Since I was a kid, I’ve always enjoyed the James Bond movies. Later on, I began reading Ian Fleming’s original books and other select works from authors after him. But maybe the most fun I had with the world of 007 came from all the spoofs, knock-offs, tributes, and parodies that began popping up almost immediately after the success of the first few films in the early 1960s. From Austin Powers to Craig Ferguson‘s little-known Late Late Show homage, Bond-inspired media is not hard to come by. The Bubbles O’Seven series, now three issues in, is not your typical Bond parody; not because its main star is a monkey, but because of how surprisingly serious it takes itself.
Fresh off his last mission against Dr. O (a review of which can be found here), simian MI7 agent Bubbles is tasked with a typical spy mission to rescue… or was it contain… some baboons from a London zoo. The mission itself takes up less than two or three pages in the twenty page book; the rest is spent on conversation between Bubbles and his MI7 colleagues.
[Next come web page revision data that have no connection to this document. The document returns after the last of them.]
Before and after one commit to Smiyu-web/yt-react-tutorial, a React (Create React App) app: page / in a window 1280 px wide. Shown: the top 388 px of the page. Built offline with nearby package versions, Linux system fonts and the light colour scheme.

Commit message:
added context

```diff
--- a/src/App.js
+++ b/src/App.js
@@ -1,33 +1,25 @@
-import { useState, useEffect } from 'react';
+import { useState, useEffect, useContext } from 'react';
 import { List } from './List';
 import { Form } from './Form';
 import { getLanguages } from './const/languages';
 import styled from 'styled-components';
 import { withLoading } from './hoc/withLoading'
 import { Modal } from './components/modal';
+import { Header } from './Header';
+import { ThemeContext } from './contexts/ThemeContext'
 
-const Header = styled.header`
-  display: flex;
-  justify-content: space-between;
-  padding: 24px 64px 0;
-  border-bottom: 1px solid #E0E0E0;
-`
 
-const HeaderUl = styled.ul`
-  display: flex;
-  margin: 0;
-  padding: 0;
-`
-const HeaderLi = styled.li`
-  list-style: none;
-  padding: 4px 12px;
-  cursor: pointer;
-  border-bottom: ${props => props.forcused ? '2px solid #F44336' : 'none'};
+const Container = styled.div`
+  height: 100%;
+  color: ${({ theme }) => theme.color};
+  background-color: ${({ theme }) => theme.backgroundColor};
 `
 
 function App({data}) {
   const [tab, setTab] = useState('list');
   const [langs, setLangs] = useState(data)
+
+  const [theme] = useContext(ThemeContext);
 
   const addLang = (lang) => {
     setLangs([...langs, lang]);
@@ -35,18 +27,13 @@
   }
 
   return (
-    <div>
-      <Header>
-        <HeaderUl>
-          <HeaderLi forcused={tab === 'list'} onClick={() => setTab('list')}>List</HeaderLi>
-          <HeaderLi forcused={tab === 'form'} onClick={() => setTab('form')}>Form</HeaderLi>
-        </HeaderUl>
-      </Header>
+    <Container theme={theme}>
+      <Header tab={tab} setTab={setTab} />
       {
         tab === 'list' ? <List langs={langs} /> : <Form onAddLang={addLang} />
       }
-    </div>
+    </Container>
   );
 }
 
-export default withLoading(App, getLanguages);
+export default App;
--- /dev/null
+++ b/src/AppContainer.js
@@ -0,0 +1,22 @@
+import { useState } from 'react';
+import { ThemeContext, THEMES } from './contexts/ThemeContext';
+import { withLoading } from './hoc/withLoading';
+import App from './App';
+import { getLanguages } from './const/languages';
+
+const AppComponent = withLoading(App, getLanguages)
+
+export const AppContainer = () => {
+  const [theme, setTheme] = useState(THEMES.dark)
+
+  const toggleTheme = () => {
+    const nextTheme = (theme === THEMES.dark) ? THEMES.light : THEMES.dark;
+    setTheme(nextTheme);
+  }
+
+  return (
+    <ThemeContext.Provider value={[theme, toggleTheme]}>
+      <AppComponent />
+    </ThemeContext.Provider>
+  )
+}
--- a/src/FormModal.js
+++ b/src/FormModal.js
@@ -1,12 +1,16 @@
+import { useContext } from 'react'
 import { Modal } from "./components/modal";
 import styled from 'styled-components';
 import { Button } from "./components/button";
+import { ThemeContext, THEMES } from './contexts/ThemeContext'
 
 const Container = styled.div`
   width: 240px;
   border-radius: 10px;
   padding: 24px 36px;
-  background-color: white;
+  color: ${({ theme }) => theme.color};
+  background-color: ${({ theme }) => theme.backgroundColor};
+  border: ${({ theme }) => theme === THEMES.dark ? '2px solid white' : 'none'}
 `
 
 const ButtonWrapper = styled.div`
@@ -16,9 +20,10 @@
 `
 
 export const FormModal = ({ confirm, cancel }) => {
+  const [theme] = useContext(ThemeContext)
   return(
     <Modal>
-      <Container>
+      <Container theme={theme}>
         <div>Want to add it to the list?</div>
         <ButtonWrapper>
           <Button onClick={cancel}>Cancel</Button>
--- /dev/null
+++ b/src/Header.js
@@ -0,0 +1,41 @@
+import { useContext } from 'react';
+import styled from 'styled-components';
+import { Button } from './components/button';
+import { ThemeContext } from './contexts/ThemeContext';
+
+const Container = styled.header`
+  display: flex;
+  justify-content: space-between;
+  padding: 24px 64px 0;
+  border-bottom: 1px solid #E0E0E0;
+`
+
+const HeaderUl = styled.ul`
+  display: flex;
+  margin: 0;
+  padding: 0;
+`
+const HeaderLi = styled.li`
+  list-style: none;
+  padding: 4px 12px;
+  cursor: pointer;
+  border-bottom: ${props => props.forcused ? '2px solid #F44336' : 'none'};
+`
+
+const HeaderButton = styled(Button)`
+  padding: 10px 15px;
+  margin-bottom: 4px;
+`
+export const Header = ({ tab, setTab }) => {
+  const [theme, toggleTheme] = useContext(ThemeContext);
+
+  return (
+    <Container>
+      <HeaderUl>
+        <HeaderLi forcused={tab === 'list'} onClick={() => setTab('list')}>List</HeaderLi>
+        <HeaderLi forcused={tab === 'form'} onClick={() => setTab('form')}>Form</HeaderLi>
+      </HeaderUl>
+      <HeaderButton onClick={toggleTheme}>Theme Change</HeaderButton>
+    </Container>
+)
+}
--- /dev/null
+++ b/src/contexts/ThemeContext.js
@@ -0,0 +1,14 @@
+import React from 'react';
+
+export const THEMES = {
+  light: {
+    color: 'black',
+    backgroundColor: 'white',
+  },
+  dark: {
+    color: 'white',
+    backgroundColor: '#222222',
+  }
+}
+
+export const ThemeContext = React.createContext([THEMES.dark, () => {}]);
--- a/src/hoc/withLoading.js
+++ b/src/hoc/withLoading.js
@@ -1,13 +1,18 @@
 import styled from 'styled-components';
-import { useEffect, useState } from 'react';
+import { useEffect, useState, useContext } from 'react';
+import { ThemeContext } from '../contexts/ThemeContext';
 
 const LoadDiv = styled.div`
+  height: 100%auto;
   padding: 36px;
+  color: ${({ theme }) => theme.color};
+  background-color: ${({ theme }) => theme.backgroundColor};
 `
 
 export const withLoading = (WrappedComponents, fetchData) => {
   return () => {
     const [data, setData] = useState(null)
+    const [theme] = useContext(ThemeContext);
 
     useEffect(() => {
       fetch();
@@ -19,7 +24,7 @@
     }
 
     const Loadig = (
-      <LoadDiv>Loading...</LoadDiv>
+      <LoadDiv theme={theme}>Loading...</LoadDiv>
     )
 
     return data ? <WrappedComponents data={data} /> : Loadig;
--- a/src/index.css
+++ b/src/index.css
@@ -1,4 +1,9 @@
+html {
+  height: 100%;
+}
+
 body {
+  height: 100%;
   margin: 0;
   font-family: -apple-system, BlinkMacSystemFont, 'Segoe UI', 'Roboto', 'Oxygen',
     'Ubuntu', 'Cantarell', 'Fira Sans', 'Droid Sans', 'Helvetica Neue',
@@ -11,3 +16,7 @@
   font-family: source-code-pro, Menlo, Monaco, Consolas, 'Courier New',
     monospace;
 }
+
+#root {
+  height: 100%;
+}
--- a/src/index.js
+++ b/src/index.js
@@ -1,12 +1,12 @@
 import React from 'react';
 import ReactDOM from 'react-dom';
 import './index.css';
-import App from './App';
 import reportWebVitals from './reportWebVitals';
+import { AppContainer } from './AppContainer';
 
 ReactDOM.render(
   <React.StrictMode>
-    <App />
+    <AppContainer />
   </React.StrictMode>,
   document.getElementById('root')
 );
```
We have Director, a.k.a. Judi Dench‘s M, the Q-inspired gadget man P, and Miss Prime who somewhat occupies both the Bond girl role and that of Moneypenny. She is given her own side-mission by Bubbles to infiltrate a cat emporium and retrieve… or was it capture… a Blofeld-esque white cat.
If you couldn’t tell by now, this comic, while entertaining, was fairly confusing. Its story jumps around too much and yet often stays in one setting for an unnecessary amount of time. Plenty of individual scenes and panels are great (due in part because of the excellent artwork by Matt Rooke), but I spent most of the comic hurriedly re-reading previous pages to see if I had missed anything.
I went into Baboon Taker thinking it would be a Bond parody heavy on jokes and light on story and instead I was met with something else. That’s fine- if anything, it made the issue more interesting to me, but it felt too short and disorganized for me to delve into the story it was trying to tell. To be fair, I haven’t read the first issue so any problems stemming from that are not the fault of the issue I read. Perhaps if Dr. O spent more time fleshing out Bubbles and the rest of his MI7 regulars, the absence of character depth here would not bother me as much. His top secret background as an experimental animal agent is ripe for intrigue and I hope other issues explore it more.
As I mentioned before, the artwork here is what steals the show, especially when it includes little 007 nods and easter eggs (like Bubbles’ Walther PPK). Everyone’s outfit is a cross between modern and Sixties design. Miss Prime’s outfit in particular reminded me of something Emma Peel might have worn on The Avengers. Bubbles’ design and personality are fun too, combining Roger Moore‘s Bond with Basil Rathbone‘s Sherlock Holmes. Even when the plot confused me, each panel was a treat to look at. There isn’t much action in the book, so the detailed backgrounds (and occasional clever joke) become much more important.
My biggest disappointment: Bubbles doesn’t go into space! For a book whose title is undoubtedly based on Moonraker, the Bond fan in me was waiting patiently for a monkey space battle. We get a little nod to this in a VR simulation Bubbles tries out in his living room, but that’s it. If only the issue didn’t end on an amazing splash page of what this space scene could have looked like, it wouldn’t be such a loss.
As a Bond parody, Bubbles O’Seven in Baboon Taker ranks somewhere in the middle of what I’ve seen and read. On its own, it fairs much better and leaves me interested in The Ape Who Punched Me and further issues down the line. You can find them here on Kickstarter!
Have you set your sights on Bubbles O’Seven? For an exclusive interview with its writer, Grainne McEntee, check out our Podcapers podcast. Tell us what you think in the comments or send us your thoughts on Facebook or Twitter!